Over the last few years, boudoir photography has really caught its stride, quickly becoming one of the more respected and pursued genres of photography. But the popularity of boudoir didn’t pop up over night. In fact, it has a long history of classic tradition and unique style.
It was in the 1920s when boudoir art and photography really began to come into its own. During this decade, it was generally illegal to have nudity in photographs, but regardless, photographers like Albert Arthur Allen, a French artist, continued to create masterpieces. He focused mostly on women, especially larger women, who posed in romantic ways against ornate backdrops.
Fast-forward to the 1940s, and suddenly the boudoir focus was on pin-up girls. These decadent women were delightfully curvy, as popular standards deemed a lack of shape typically undesirable. It was a culture quite different from our more modern, and ridiculous, ideas of beauty. These pin-up girls wore stockings, corsets, men’s ties and hats and were among the first to use various props in their unique “portraits.”
The next large change in the evolution of boudoir took place in the 1970s, about the time when photography began to carve a place for itself in the professional “art world.” Many magazines began to feature photographs of real women as opposed to mere drawings, and as the vision of the female form became more prolific, boudoir photography became significantly more acceptable.
Boudoir art and photography is often misunderstood, and this could be considered a result of the total change in style during the 1970s. Women without their bras or even without any panties began appearing in photographs and artwork, and despite it being for artistic purposes only, many people simply could not shake off the idea that this was just glorified pornography. Sometimes cultural taboos are hard to break.
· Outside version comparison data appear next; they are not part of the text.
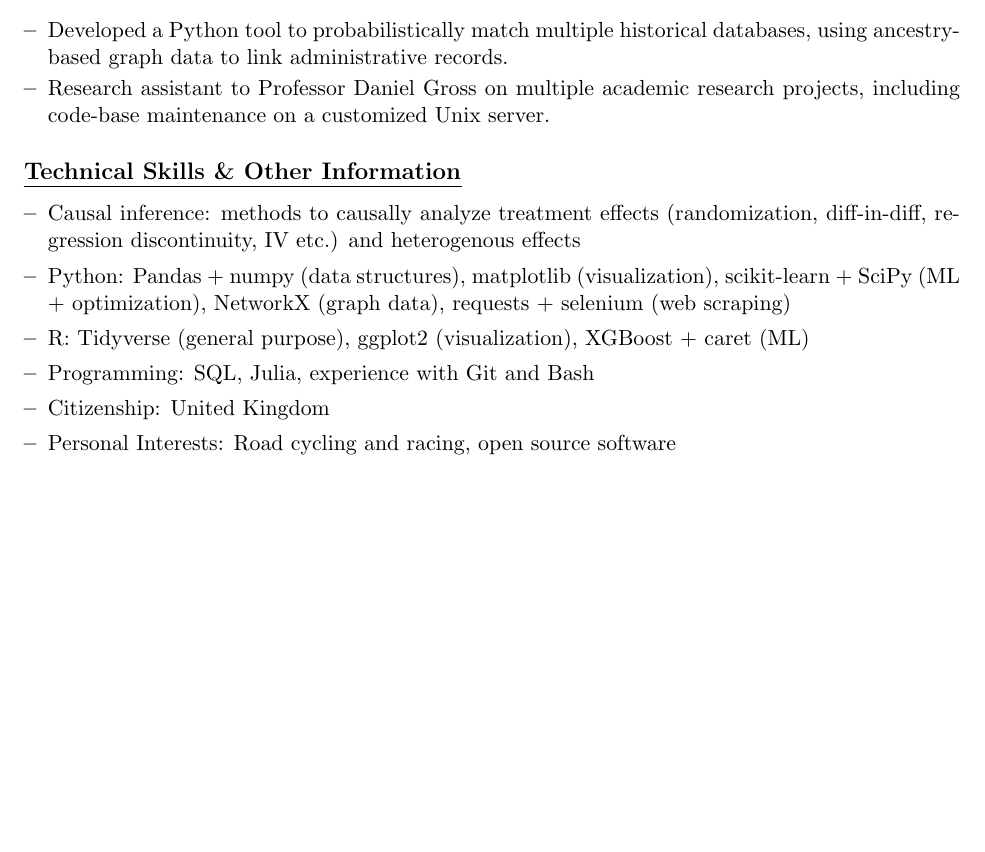
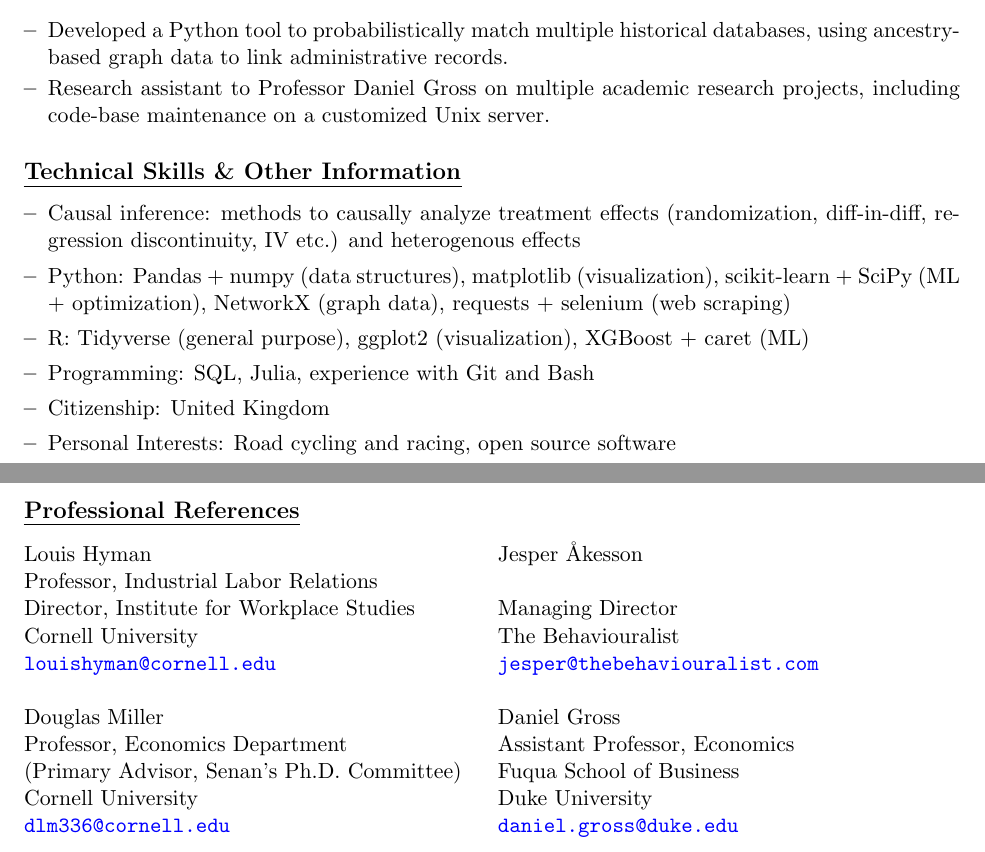
Before and after one commit to shoganhennessy/shoganhennessy.github.io, a LaTeX CV (files/cv/resume-shoganhennessy.tex): part of the page before the commit and two parts of pages 1 and 2 of 2 after it, the two joined at a grey line, cut so that both start at the same text, the shorter picture padded with empty space. Compiled offline with pdfLaTeX.

Commit message:
adjust about.

```diff
--- a/files/cv/resume-shoganhennessy.tex
+++ b/files/cv/resume-shoganhennessy.tex
@@ -101,21 +101,21 @@ Experience with statistical methods for causal inference, in observational and r
 \end{enumerate}
 
 %% Professional references
-%\newpage
-%\subsection*{Professional References}
-%    \begin{tabularx}{\t%extwidth}{@{} X X}
-%        Louis Hyman                                             & Jesper Åkesson \\
-%        Professor, Industrial Labor Relations                    \\
-%        Director, Institute for Workplace Studies               & Managing Director  \\
-%        Cornell University                                      & The Behaviouralist \\
-%        \href{mailto:louishyman@cornell.edu}{\nolinkurl{louishyman@cornell.edu}} &
-%            \href{mailto:jesper@thebehaviouralist.com}{\nolinkurl{jesper@thebehaviouralist.com}} \\
-%            \\
-%        Douglas Miller                                          & Daniel Gross \\
-%        Professor, Economics Department                         & Assistant Professor, Economics \\
-%        (Primary Advisor, Senan's Ph.D. Committee)              & Fuqua School of Business \\
-%        Cornell University                                      & Duke University \\
-%        \href{mailto:dlm336@cornell.edu}{\nolinkurl{dlm336@cornell.edu}} &
-%        \href{mailto:daniel.gross@duke.edu}{\nolinkurl{daniel.gross@duke.edu}}
-%    \end{tabularx}
+\newpage
+\subsection*{Professional References}
+    \begin{tabularx}{\textwidth}{@{} X X}
+        Louis Hyman                                             & Jesper Åkesson \\
+        Professor, Industrial Labor Relations                    \\
+        Director, Institute for Workplace Studies               & Managing Director  \\
+        Cornell University                                      & The Behaviouralist \\
+        \href{mailto:louishyman@cornell.edu}{\nolinkurl{louishyman@cornell.edu}} &
+            \href{mailto:jesper@thebehaviouralist.com}{\nolinkurl{jesper@thebehaviouralist.com}} \\
+            \\
+        Douglas Miller                                          & Daniel Gross \\
+        Professor, Economics Department                         & Assistant Professor, Economics \\
+        (Primary Advisor, Senan's Ph.D. Committee)              & Fuqua School of Business \\
+        Cornell University                                      & Duke University \\
+        \href{mailto:dlm336@cornell.edu}{\nolinkurl{dlm336@cornell.edu}} &
+        \href{mailto:daniel.gross@duke.edu}{\nolinkurl{daniel.gross@duke.edu}}
+    \end{tabularx}
 \end{document}
```
Also changed, not shown: _pages/research.md (+3 -3 lines), files/cv/cv-shoganhennessy.tex (+1 -0 lines), files/cv/cv-shoganhennessy.pdf, files/cv/resume-shoganhennessy.pdf.
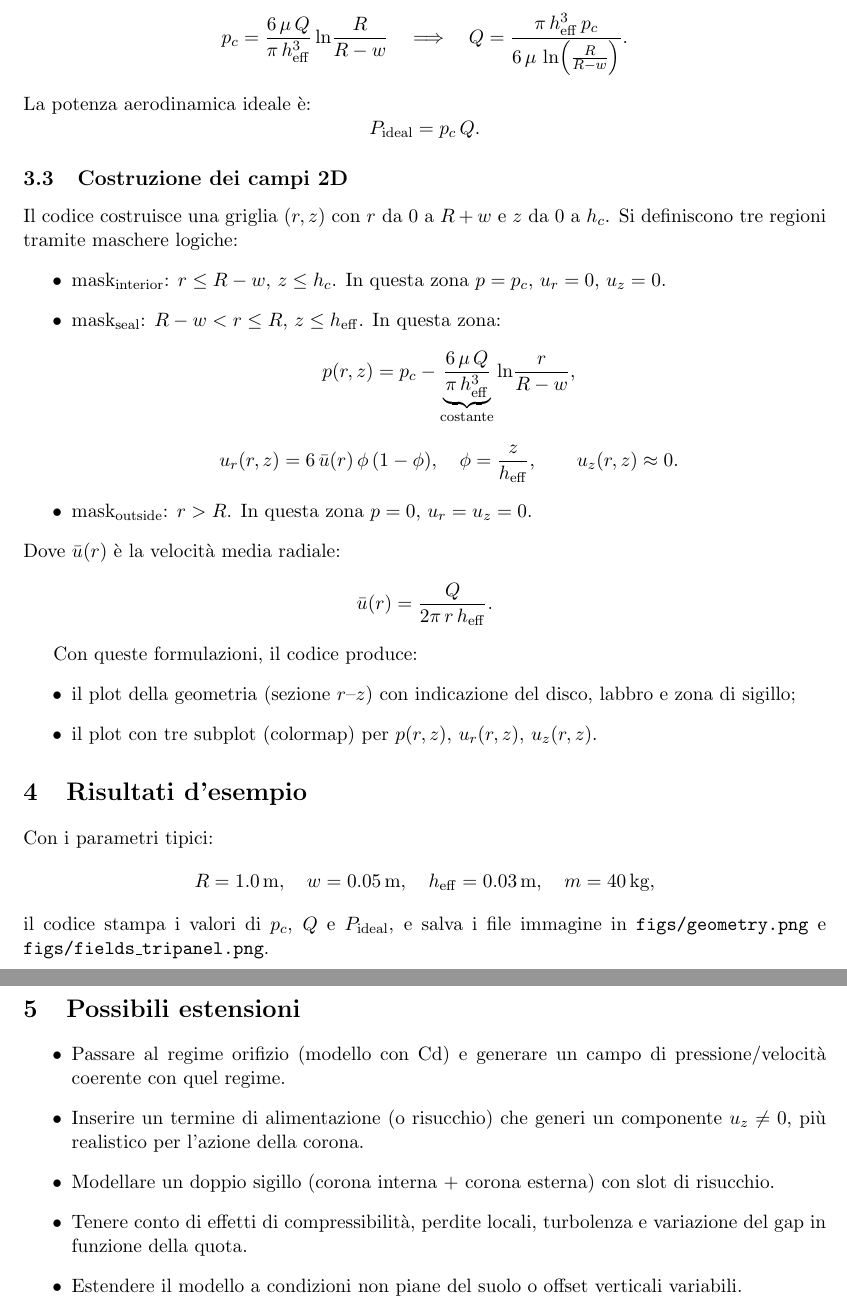
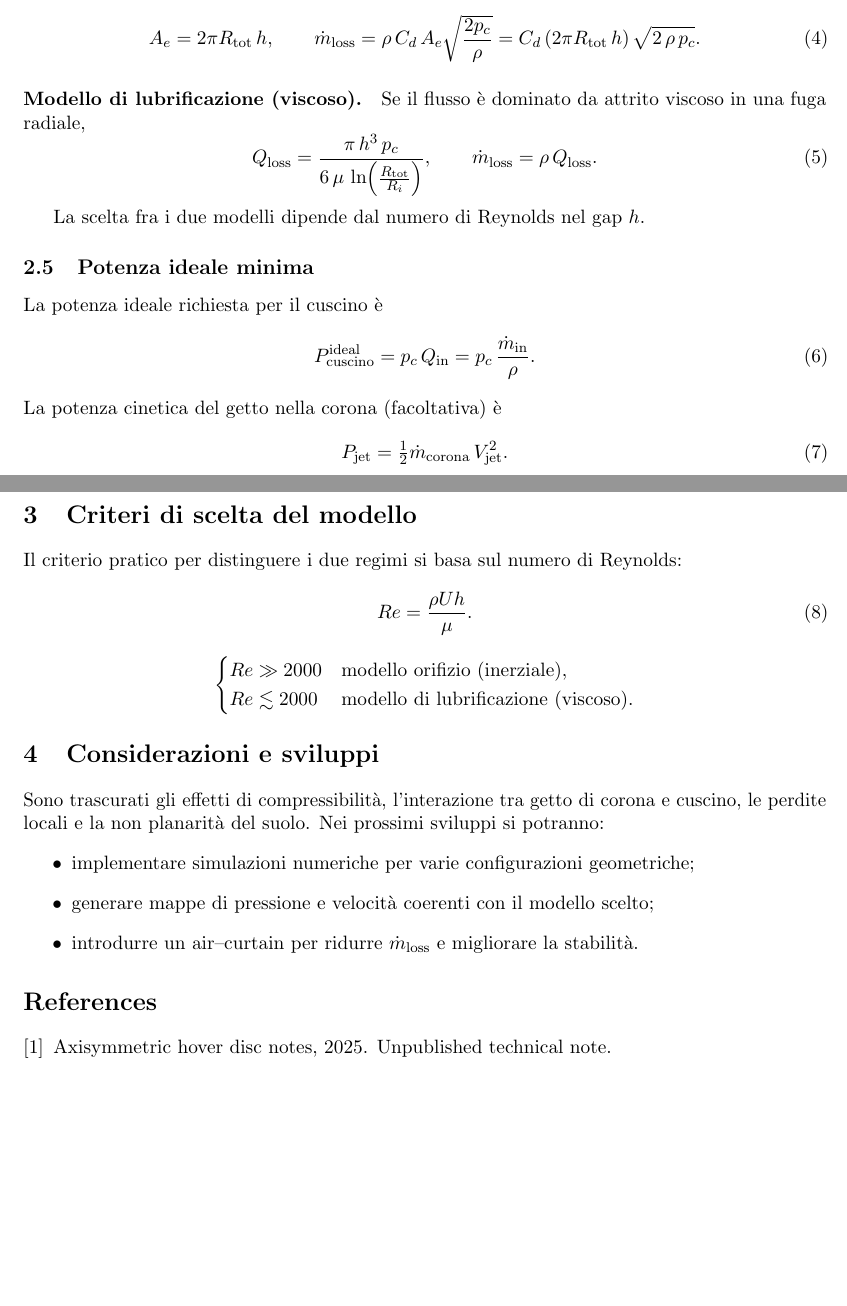
Before and after one commit to vulpi-f/hover-disc-sim, a LaTeX document (tex/paper.tex): two parts of pages 2 and 3 of 3, joined at a grey line, cut at the place of the change, the shorter picture padded with empty space. Compiled offline with pdfLaTeX.

Commit message:
updated tex

```diff
--- a/tex/paper.tex
+++ b/tex/paper.tex
@@ -38,4 +71,41 @@ Per sostenere un carico \(m\):
+\paragraph{Modello orifizio (inerziale).}
+Se il flusso è dominato da effetti dinamici,
+\begin{equation}
+  A_e = 2\pi R_{\mathrm{tot}}\, h,
+  \qquad
+  \dot{m}_{\mathrm{loss}} = \rho\, C_d\, A_e \sqrt{\frac{2 p_c}{\rho}}
+  = C_d\, (2\pi R_{\mathrm{tot}}\, h)\, \sqrt{2\,\rho\,p_c}.
+\end{equation}
+
+\paragraph{Modello di lubrificazione (viscoso).}
+Se il flusso è dominato da attrito viscoso in una fuga radiale,
+\begin{equation}
+  Q_{\mathrm{loss}} = \frac{\pi\, h^3\, p_c}{6\,\mu\, \ln\!\left(\tfrac{R_{\mathrm{tot}}}{R_i}\right)},
+  \qquad
+  \dot{m}_{\mathrm{loss}} = \rho\, Q_{\mathrm{loss}}.
+\end{equation}
+
+La scelta fra i due modelli dipende dal numero di Reynolds nel gap \(h\).
+
+\subsection{Potenza ideale minima}
+La potenza ideale richiesta per il cuscino è
+\begin{equation}
+  P_{\mathrm{cuscino}}^{\mathrm{ideal}} = p_c\, Q_{\mathrm{in}} = p_c\, \frac{\dot{m}_{\mathrm{in}}}{\rho}.
+\end{equation}
+La potenza cinetica del getto nella corona (facoltativa) è
+\begin{equation}
+  P_{\mathrm{jet}} = \tfrac12 \dot{m}_{\mathrm{corona}}\, V_{\mathrm{jet}}^2.
+\end{equation}
+
+\section{Criteri di scelta del modello}
+Il criterio pratico per distinguere i due regimi si basa sul numero di Reynolds:
+\begin{equation}
+  Re = \frac{\rho U h}{\mu}.
+\end{equation}
 \[
-p_c = \frac{m g}{\pi R^2}.
+\begin{cases}
+Re \gg 2000 & \text{modello orifizio (inerziale)},\\
+Re \lesssim 2000 & \text{modello di lubrificazione (viscoso)}.
+\end{cases}
 \]
 
@@ -54,52 +112,18 @@ Integrando da \(r = R-w\) (dove \(p = p_c\)) fino a \(r = R\) (dove \(p = 0\)):
-p_c = \frac{6\,\mu\,Q}{\pi\,h_{\mathrm{eff}}^3} \ln\!\frac{R}{R-w}
-\quad\Longrightarrow\quad
-Q = \frac{\pi\,h_{\mathrm{eff}}^3\,p_c}{6\,\mu\,\ln\!\left(\tfrac{R}{R-w}\right)}.
-\]
-La potenza aerodinamica ideale è:
-\[
-P_{\mathrm{ideal}} = p_c\,Q.
-\]
-
-\subsection{Costruzione dei campi 2D}
-Il codice costruisce una griglia \((r,z)\) con \(r\) da \(0\) a \(R + w\) e \(z\) da \(0\) a \(h_c\).
-Si definiscono tre regioni tramite maschere logiche:
+\section{Considerazioni e sviluppi}
+Sono trascurati gli effetti di compressibilità, l'interazione tra getto di corona e cuscino, le perdite locali e la non planarità del suolo.
+Nei prossimi sviluppi si potranno:
 \begin{itemize}
-  \item \(\text{mask}_{\mathrm{interior}}\): \(r \le R - w\), \(z \le h_c\). In questa zona \(p = p_c\), \(u_r = 0\), \(u_z = 0\).
-  \item \(\text{mask}_{\mathrm{seal}}\): \(R - w < r \le R\), \(z \le h_{\mathrm{eff}}\). In questa zona:
-  \[
-  p(r,z) = p_c - \underbrace{\frac{6\,\mu\,Q}{\pi\,h_{\mathrm{eff}}^3}}_{\text{costante}} \ln\!\frac{r}{R-w},
-  \]
-  \[
-  u_r(r,z) = 6\,\bar u(r)\,\phi\,(1 - \phi), \quad \phi = \frac{z}{h_{\mathrm{eff}}}, \qquad u_z(r,z) \approx 0.
-  \]
-  \item \(\text{mask}_{\mathrm{outside}}\): \(r > R\). In questa zona \(p = 0\), \(u_r = u_z = 0\).
+  \item implementare simulazioni numeriche per varie configurazioni geometriche;
+  \item generare mappe di pressione e velocità coerenti con il modello scelto;
+  \item introdurre un air--curtain per ridurre \(\dot{m}_{\mathrm{loss}}\) e migliorare la stabilità.
 \end{itemize}
 
-\noindent Dove \(\bar u(r)\) è la velocità media radiale:
-\[
-\bar u(r) = \frac{Q}{2\pi\,r\,h_{\mathrm{eff}}}.
-\]
-
-Con queste formulazioni, il codice produce:
-\begin{itemize}
-  \item il plot della geometria (sezione \(r\)–\(z\)) con indicazione del disco, labbro e zona di sigillo;
-  \item il plot con tre subplot (colormap) per \(p(r,z)\), \(u_r(r,z)\), \(u_z(r,z)\).
-\end{itemize}
-
-\section{Risultati d'esempio}
-Con i parametri tipici:
-\[
-R = 1.0\,\text{m}, \quad w = 0.05\,\text{m}, \quad h_{\mathrm{eff}} = 0.03\,\text{m}, \quad m = 40\,\mathrm{kg},
-\]
-il codice stampa i valori di \(p_c\), \(Q\) e \(P_{\mathrm{ideal}}\), e salva i file immagine in \texttt{figs/geometry.png} e \texttt{figs/fields\_tripanel.png}.
-
-\section{Possibili estensioni}
-\begin{itemize}
-  \item Passare al regime orifizio (modello con \(\mathrm{Cd}\)) e generare un campo di pressione/velocità coerente con quel regime.
-  \item Inserire un termine di alimentazione (o risucchio) che generi un componente \(u_z \neq 0\), più realistico per l'azione della corona.
-  \item Modellare un doppio sigillo (corona interna + corona esterna) con slot di risucchio.
-  \item Tenere conto di effetti di compressibilità, perdite locali, turbolenza e variazione del gap in funzione della quota.
-  \item Estendere il modello a condizioni non piane del suolo o offset verticali variabili.
-\end{itemize}
+% -------------------------------------------------
+% BibTeX: elimina l'avviso "I found no \citation commands"
+% (usa il tuo tex/refs.bib esistente)
+% -------------------------------------------------
+\nocite{*}
+\bibliographystyle{plain}
+\bibliography{refs}
 
 \end{document}
```
Also changed, not shown: tex/figures/schema_geometry.png (added), tex/paper.bbl, tex/paper.tex (83 more changed lines), 3 other files.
Over the last three decades, this opinion has gradually changed, and Boudoir photography is not only completely accepted, but highly encouraged and celebrated in many circles. People not only enjoy this kind of photography as art work for their homes and other properties, but women often look for photographers who can help them recreate classic boudoir photographs, or just come up with something new that features them as the stars of their own show.
Boudoir photography has ultimately, in recent years, established itself as an successful add-on for wedding photographers. This sexy new trend has become a popular gift from the bride to the groom, and so, the pictures are taken before the date of the wedding by a professional, and then edited and bound in a book to be given to the groom. But it’s not just weddings! The fashion world has picked up on the trend. Vintage clothes and even vintage-style lingerie are prominently featured on the catwalks.
Boudoir style doesn’t look like it’s going to go away any time soon, and that could be a fantastic thing! In a world that often shows only the thinnest and “most perfect” (cue eye roll) on TV, in movies and in magazines, boudoir photography stands out for its celebration of real women’s bodies. It represents real women at their most vulnerable and their most confident, which is incredibly empowering.
Women all over the world can start believing in themselves, as well as feeling great by wearing their favorite lingerie and having their photographs taken. This is really a great way to boost self-esteem, have a bit of fun and treat your other half. The whole purpose of boudoir art and photography is that women should love their bodies, and that feeling sexy shouldn’t just be about pleasing somebody else — it should be about pleasing yourself, and realizing just how valuable you are.
For these reasons, I would argue that boudoir photography is not only relevant in modern society, but it’s absolutely essential! It’s a very real outlet where women can learn to feel great about themselves and become proud of their beautiful bodies. Boudoir gives women of all shapes and sizes the chance to strut their stuff.
Article from http://www.huffingtonpost.com/